Nontraditional students - adults who attend college part-time - are a large and growing segment of American higher education. They figure into the “completion agenda” (or lack of completion) that has gotten more national attention the past year.
According to some news reports, it seems that many colleges do not really track the graduation or retention rates of these adult students. Why? Currently no one requires it.
According to a survey conducted jointly by InsideTrack, a student coaching service, and the University Professional and Continuing Education Association Center for Research and Consulting.
77 percent of institutions do not know the graduation rate for their adult students.

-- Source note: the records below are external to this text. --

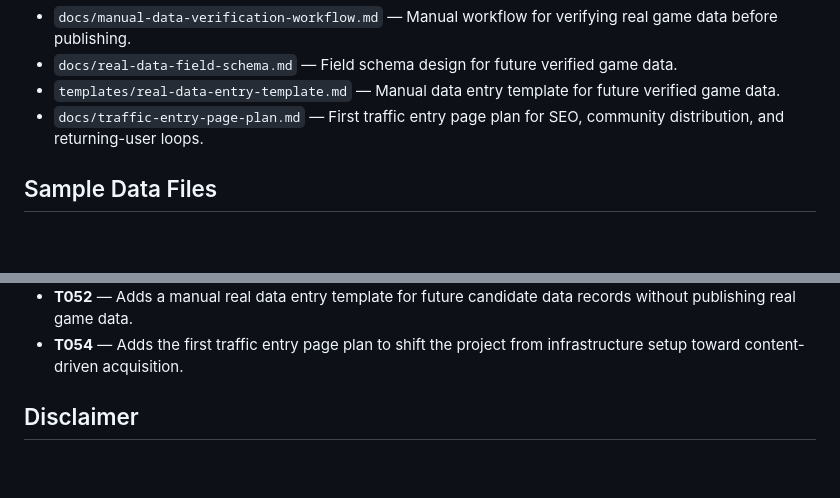
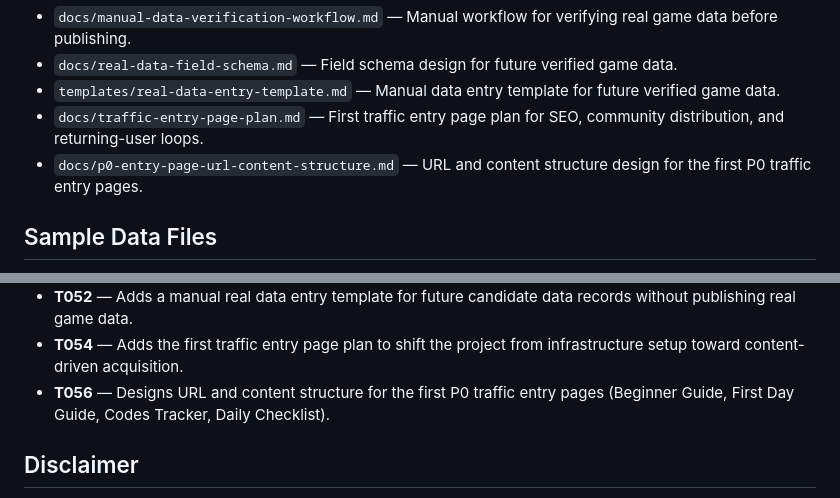
Before and after one commit to yyd841122/heartopia-cozy-guide, a Markdown page: README.md, 2 parts joined by grey strips. Drawn GitHub-style; blank space fills up the shorter version.

Commit message:
docs: add p0 entry page structure plan

```diff
--- a/README.md
+++ b/README.md
@@ -29,6 +29,7 @@ This is an early MVP. It uses sample placeholder data only and does not include
 - `docs/real-data-field-schema.md` &mdash; Field schema design for future verified game data.
 - `templates/real-data-entry-template.md` &mdash; Manual data entry template for future verified game data.
 - `docs/traffic-entry-page-plan.md` &mdash; First traffic entry page plan for SEO, community distribution, and returning-user loops.
+- `docs/p0-entry-page-url-content-structure.md` &mdash; URL and content structure design for the first P0 traffic entry pages.
 
 ## Sample Data Files
 
@@ -165,6 +166,7 @@ T009 checked navigation, active states, placeholder warnings, search behavior, f
 - **T050** &mdash; Adds sample JSON data files under `data/` for schema testing only; no real verified game data or fake codes are included.
 - **T052** &mdash; Adds a manual real data entry template for future candidate data records without publishing real game data.
 - **T054** &mdash; Adds the first traffic entry page plan to shift the project from infrastructure setup toward content-driven acquisition.
+- **T056** &mdash; Designs URL and content structure for the first P0 traffic entry pages (Beginner Guide, First Day Guide, Codes Tracker, Daily Checklist).
 
 ## Disclaimer
 
```
Also changed, not shown: docs/mvp-stage-summary-and-next-roadmap.md (+1 -0 lines), docs/p0-entry-page-url-content-structure.md (added, +146 -0 lines).
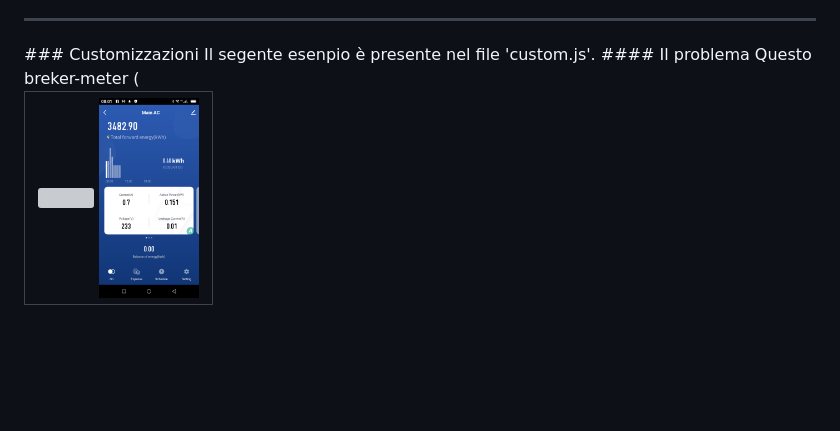
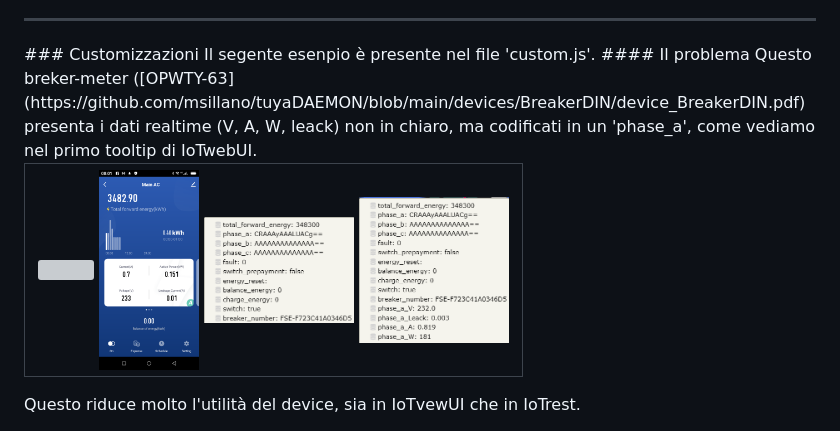
Before and after one commit to msillano/IoTwebUI, a Markdown page: RESTserver/LEGGIMI-REST22.md, the part around the change. Drawn GitHub-style; blank space fills up the shorter version; grey boxes are pictures that could not be loaded.

```diff
--- a/RESTserver/LEGGIMI-REST22.md
+++ b/RESTserver/LEGGIMI-REST22.md
@@ -182,14 +182,15 @@ note:
 ### Customizzazioni
 Il segente esenpio è presente nel file 'custom.js'.
 #### Il problema
-Questo breker-meter (
-
-
+Questo breker-meter ([OPWTY-63](https://github.com/msillano/tuyaDAEMON/blob/main/devices/BreakerDIN/device_BreakerDIN.pdf) presenta i dati realtime (V, A, W, leack) non in chiaro, ma codificati in un 'phase_a', come vediamo nel primo tooltip di IoTwebUI.
 <table>
 <tr>
 <td>
 <img src="https://github.com/msillano/tuyaDAEMON/blob/main/pics/BreakerDIN.jpg?raw=true" height ="200px">
  <img src="https://github.com/msillano/IoTwebUI/blob/main/pics/Screenshot_080106.png?raw=true" height ="200px">
+<img src="https://github.com/msillano/IoTwebUI/blob/main/pics/popup01.png?raw=true" width ="150px" valign="top">
+<img src="https://github.com/msillano/IoTwebUI/blob/main/pics/popup002.png?raw=true" width ="150px" valign="top">
 </td>
 </tr>
 </table>
+Questo riduce molto l'utilità del device, sia in IoTvewUI che in IoTrest.
```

But that may change. Why? Because someone may require it. It might end up being the federal government that wants that information. But, for now, it might start with accreditors.
The Western Association of Schools and Colleges (WASC) is in the process of requiring institutions to report detailed information about those two key measures of student success, for all student populations, including the nontraditional ones.
Another finding from the survey looks pretty bad for the colleges. Adult students “tend to be viewed as cash cows” by colleges and 43 percent of colleges said their central administration values the money that adult programs bring in, but that the administration provides little support to those programs. So, colleges keep enrolling adult students, even if those adult students aren’t earning degrees.
This group is also rather difficult to track. They often “stop out” multiple times, and move from community college to 4-year institutions several times. It may take this adult student eight years or more to earn a bachelor’s degree, and that's a number the degree-presenting institution doesn't really want to tout.
cross-posted from Serendipity35